Bill Keyes is soft-spoken, yet self-confident, a black conservative by choice, and bold enough to stand up in this town that voted overwhelmingly for Jimmy Carter and declare that, "Ronald Reagan and I agree on the issues."
Keyes' name is not a household word in Washington, although his cause -- trying to win voter approval of a proposal for an educational tax credit in the city -- is becoming an increasingly hot discussion item.
The proposed referendum is usually, and often inaccurately, associated with conservatives. To some, that would make it a sure bet to falter in this proverbially liberal town. But Keyes is the first to disagree.
The secret to his optimistic outlook can be found in his roots in Washington -- not this Washington, but Washington, N.C., a small Eastern Carolina town like those Tarheel hamlets that are the old country of so many blacks who live inthe backbone and bootstrap communities of the nation's capital.
"I hitchhiked here from Washington, N.C., four years ago with two suits, wearing sneakers and jeans, and with $5 in my pocket," said Keyes, the son of two public school teachers. A college dropout from East Carolina University with no connections to insiders' Washington, he landed a night job in the mail room of the Longworth House Office building, and volunteered his daytime hours on the staff of Rep. Dale E. Kildee (D-Mich.). Now he is an economist with the House-Senate Joint Economic Committee.
"I was just a guy who hustled here and succeeded because he had a goal," Keyes said.
Those plain Southern roots and the work ethic mentality give him common ground with many people here, Keyes claims. Here, there is similar settled middle-class black community steeped in bible-thumping, God-fearing church tradition.
"Washingtin is perceived by the whole world as being a very liberal place," Keyes said. "I don't think people here are all that liberal. People want crime to be controlled. People want the most that they can get from their taxes. There is a very, very strong moral and religious influence in this city, a very strong church influence. In many cases, the council goes against the wishes of that church-going community."
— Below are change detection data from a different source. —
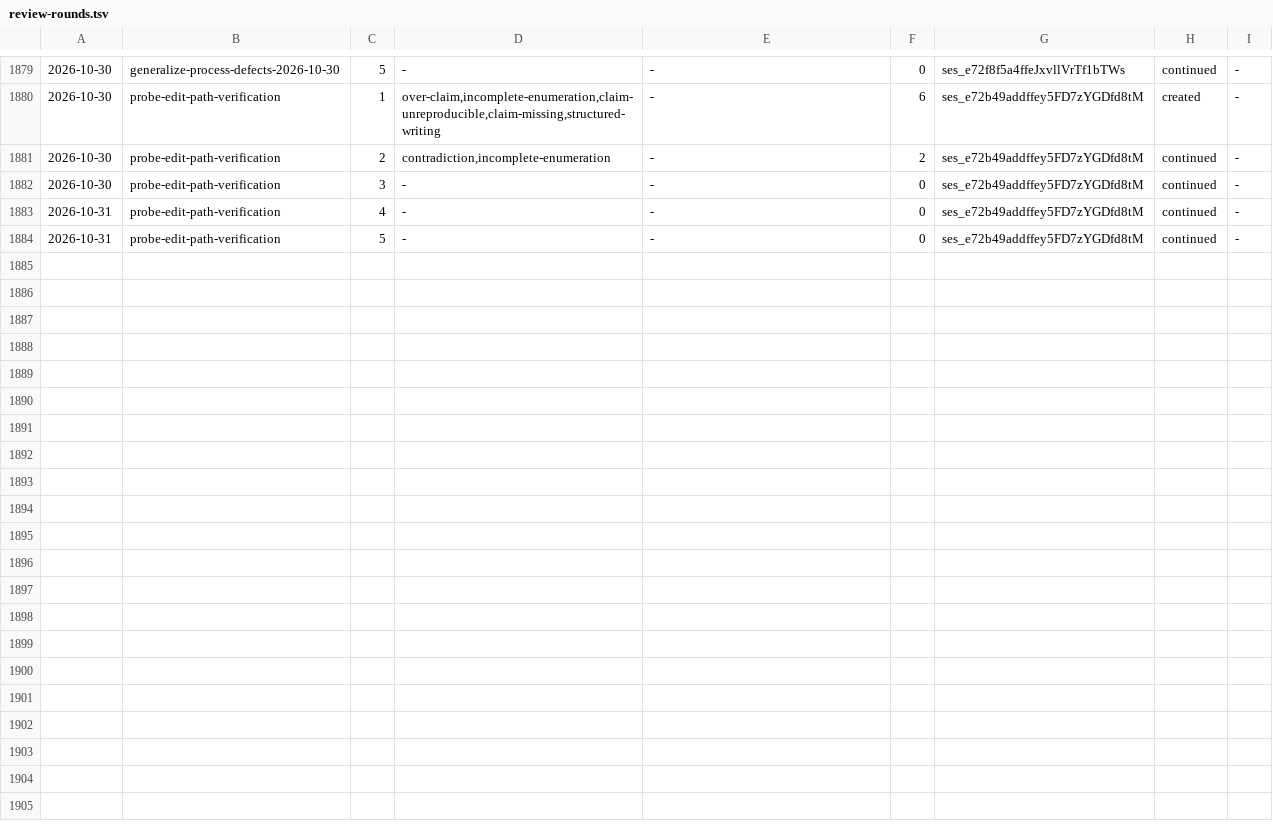
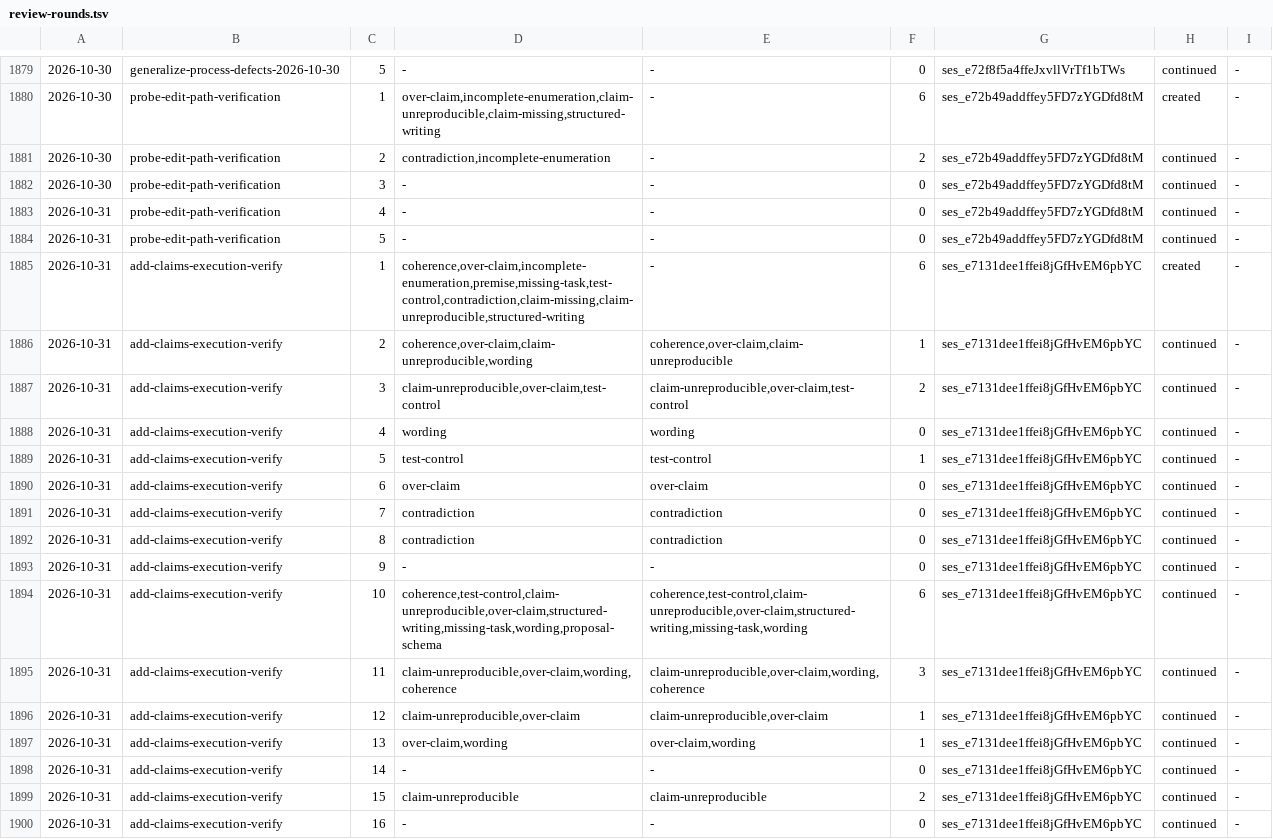
Before and after one commit to aanbrn/axon-showcase, a TSV file: docs/review-rounds.tsv, drawn as a sheet; only a part is shown, gaps mark what is left out.

Commit message:
Add an opt-in claims-row verification mode (#769)
* Add an opt-in claims-row verification mode

* Archive add-claims-execution-verify

```diff
--- a/docs/review-rounds.tsv
+++ b/docs/review-rounds.tsv
@@ -1884 +1884,17 @@
 2026-10-31	probe-edit-path-verification	5	-	-	0	ses_e72b49addffey5FD7zYGDfd8tM	continued	-
+2026-10-31	add-claims-execution-verify	1	coherence,over-claim,incomplete-enumeration,premise,missing-task,test-control,contradiction,claim-missing,claim-unreproducible,structured-writing	-	6	ses_e7131dee1ffei8jGfHvEM6pbYC	created	-
+2026-10-31	add-claims-execution-verify	2	coherence,over-claim,claim-unreproducible,wording	coherence,over-claim,claim-unreproducible	1	ses_e7131dee1ffei8jGfHvEM6pbYC	continued	-
+2026-10-31	add-claims-execution-verify	3	claim-unreproducible,over-claim,test-control	claim-unreproducible,over-claim,test-control	2	ses_e7131dee1ffei8jGfHvEM6pbYC	continued	-
+2026-10-31	add-claims-execution-verify	4	wording	wording	0	ses_e7131dee1ffei8jGfHvEM6pbYC	continued	-
+2026-10-31	add-claims-execution-verify	5	test-control	test-control	1	ses_e7131dee1ffei8jGfHvEM6pbYC	continued	-
+2026-10-31	add-claims-execution-verify	6	over-claim	over-claim	0	ses_e7131dee1ffei8jGfHvEM6pbYC	continued	-
+2026-10-31	add-claims-execution-verify	7	contradiction	contradiction	0	ses_e7131dee1ffei8jGfHvEM6pbYC	continued	-
+2026-10-31	add-claims-execution-verify	8	contradiction	contradiction	0	ses_e7131dee1ffei8jGfHvEM6pbYC	continued	-
+2026-10-31	add-claims-execution-verify	9	-	-	0	ses_e7131dee1ffei8jGfHvEM6pbYC	continued	-
+2026-10-31	add-claims-execution-verify	10	coherence,test-control,claim-unreproducible,over-claim,structured-writing,missing-task,wording,proposal-schema	coherence,test-control,claim-unreproducible,over-claim,structured-writing,missing-task,wording	6	ses_e7131dee1ffei8jGfHvEM6pbYC	continued	-
+2026-10-31	add-claims-execution-verify	11	claim-unreproducible,over-claim,wording,coherence	claim-unreproducible,over-claim,wording,coherence	3	ses_e7131dee1ffei8jGfHvEM6pbYC	continued	-
+2026-10-31	add-claims-execution-verify	12	claim-unreproducible,over-claim	claim-unreproducible,over-claim	1	ses_e7131dee1ffei8jGfHvEM6pbYC	continued	-
+2026-10-31	add-claims-execution-verify	13	over-claim,wording	over-claim,wording	1	ses_e7131dee1ffei8jGfHvEM6pbYC	continued	-
+2026-10-31	add-claims-execution-verify	14	-	-	0	ses_e7131dee1ffei8jGfHvEM6pbYC	continued	-
+2026-10-31	add-claims-execution-verify	15	claim-unreproducible	claim-unreproducible	2	ses_e7131dee1ffei8jGfHvEM6pbYC	continued	-
+2026-10-31	add-claims-execution-verify	16	-	-	0	ses_e7131dee1ffei8jGfHvEM6pbYC	continued	-
```
Also changed, not shown: 10 other files.
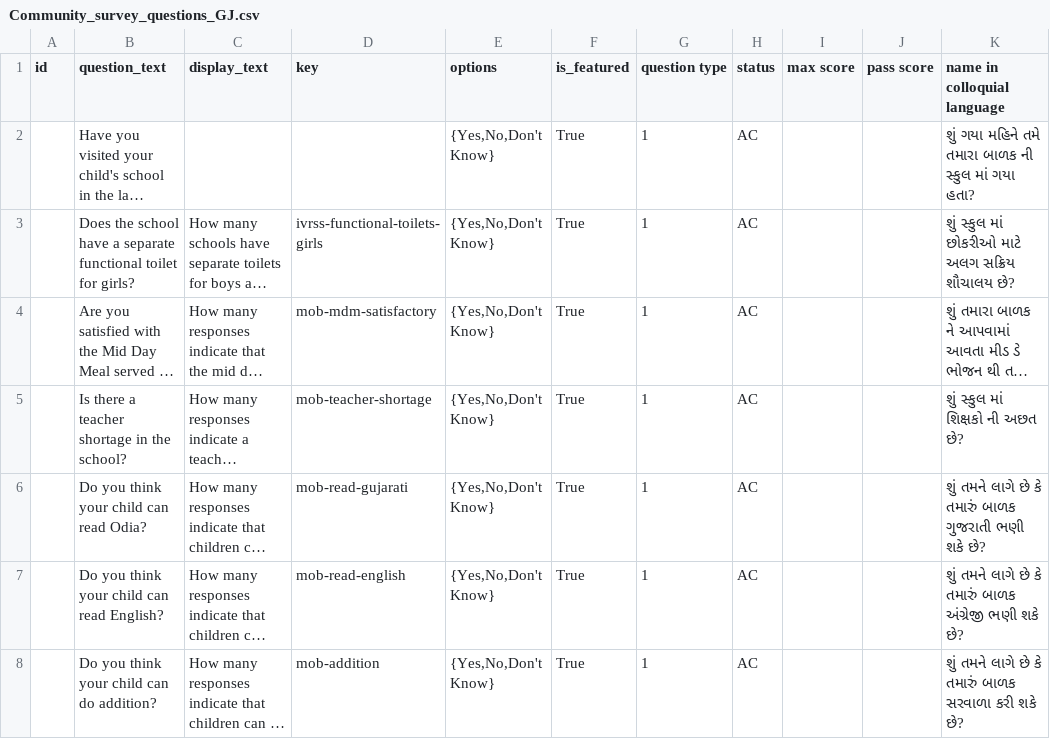
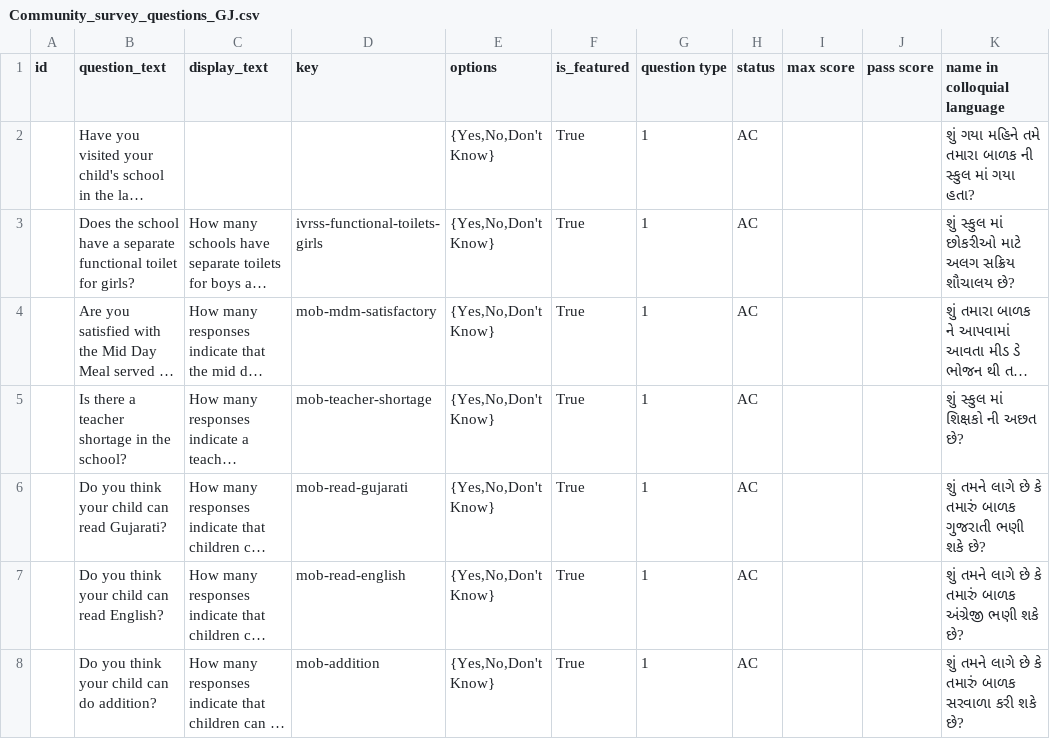
Before and after one commit to klpdotorg/ilp, a CSV file: apps/assessments/management/commands/csv/community_survey_gj/Community_survey_questions_GJ.csv, drawn as a sheet; only a part is shown; long unchanged cells end in …; the diff names each change by its address in the sheet, - before the commit and + after, or states it on an @@ line.

Commit message:
Update Community_survey_questions_GJ.csv

```diff
--- a/apps/assessments/management/commands/csv/community_survey_gj/Community_survey_questions_GJ.csv
+++ b/apps/assessments/management/commands/csv/community_survey_gj/Community_survey_questions_GJ.csv
-B6 (question_text): Do you think your child can read Odia?
+B6 (question_text): Do you think your child can read Gujarati?
```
This is what Keyes, 27, is counting on to prove that he is right and that the city's elected leadership, many of whom are veterans of the civil rights movement and many of whom are opposed to the initiative, are wrong.
Keyes claims that it is middle-class black Washington that supports the initiative, because the hard-working residents of Northeast and Southeast Washington want the chance to be able to send their children to private schools.
But some persons say is is Keyes and his group who are out of step with the voters.
"Everybody I've talked to is against it," said Everett Scott, former president of the D.C. Federation of Civic Associations. "I'd like to know where they got those (27,000) signatures from (to place the question on the ballot)."
"It's going to impose a burden on the District of Columbia without any benefits," said Nelson C. Roots, president of the Pleasant Plains Civic Association in Northwest Washington.
This specific issue has already unified most of the city's leadership, including politicians, community group heads, civic association activists and others who have been spreading the common gospel that this initiative would bring untold havoc to the city government.
But Keyes is undaunted. He said he is hoping the initiative can make it past the legal hurdles to wina spot on the ballots, where he said his side can fare best in a true debate over the issue.
Said Keyes, in his usual measured self-confidence, 27,000 Washingtonians can't be wrong.